Wallace also invented the pantograph, an instrument for duplicating a geometric shape at a reduced or enlarged scale. In addition to mathematical articles, he wrote articles on astronomy which he published in the Transactions of the Royal Astronomical Society.
In  it is said that:-
He took an active interest in the erection of the Observatory on the Calton Hill and the monument to Napier. As a Professor, Wallace was regarded as an able teacher, he was popular alike with pupils and colleagues. In recognition of his services to learning and to the University, he was made an honorary Doctor of Laws.
Wallace retired from his chair at Edinburgh in 1838 due to ill health. He had held the chair for almost 20 years but these had not proved one in which he produced much in the way of original research. Indeed his health had broken down in 1835 and for his last three years in the chair at Edinburgh he did not even teach. In May 1835 he had written to written to the Lord Chancellor requesting a pension and giving his own assessment of his achievements. After his retirement, however, his health improved markedly as he reported in a letter written in 1839 (see for example ):-
... after more than three years seclusion, confined a great part of the time to my bed, i have appeared again ... on the stage of human existence. Though unable to walk, and almost to stand, I never ceased to think [and write books on geometry and conic sections]. ... My recovery is quite a phenomenon here. ... I this day accompanied by Mr Kelland my success in the Professorship of Mathematics here ascended Arthurs seat which is upwards of 800 feet high ...
He published two books after he retired, A Geometrical Treatise on the Conic Sections with an Appendix Containing Formulae for their Quadrature (1838) and Geometrical Theorems and Analytical Formulae with their application to the Solution of Certain Geodetical Problems and an Appendix (1839). He also published four further papers, although it seems likely that the research for these had been done many years earlier.
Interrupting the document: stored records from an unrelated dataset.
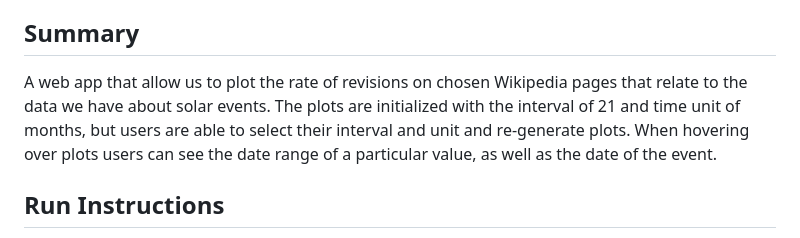
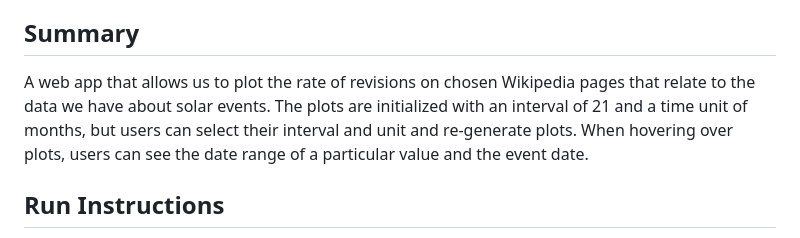
Before and after one commit to SofiaWongg/SwiftSolarTakehome, a Markdown page: README.md, the part around the change. Rendered like a GitHub page.

```diff
--- a/README.md
+++ b/README.md
@@ -9,7 +9,7 @@
 
 ## Summary
 
-A web app that allow us to plot the rate of revisions on chosen Wikipedia pages that relate to the data we have about solar events. The plots are initialized with the interval of 21 and time unit of months, but users are able to select their interval and unit and re-generate plots. When hovering over plots users can see the date range of a particular value, as well as the date of the event.
+A web app that allows us to plot the rate of revisions on chosen Wikipedia pages that relate to the data we have about solar events. The plots are initialized with an interval of 21 and a time unit of months, but users can select their interval and unit and re-generate plots. When hovering over plots, users can see the date range of a particular value and the event date.
 
 ## Run Instructions
 
```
His remarkable return to health did not last very long, for he died five years after he retired.
Article by: J J O'Connor and E F Robertson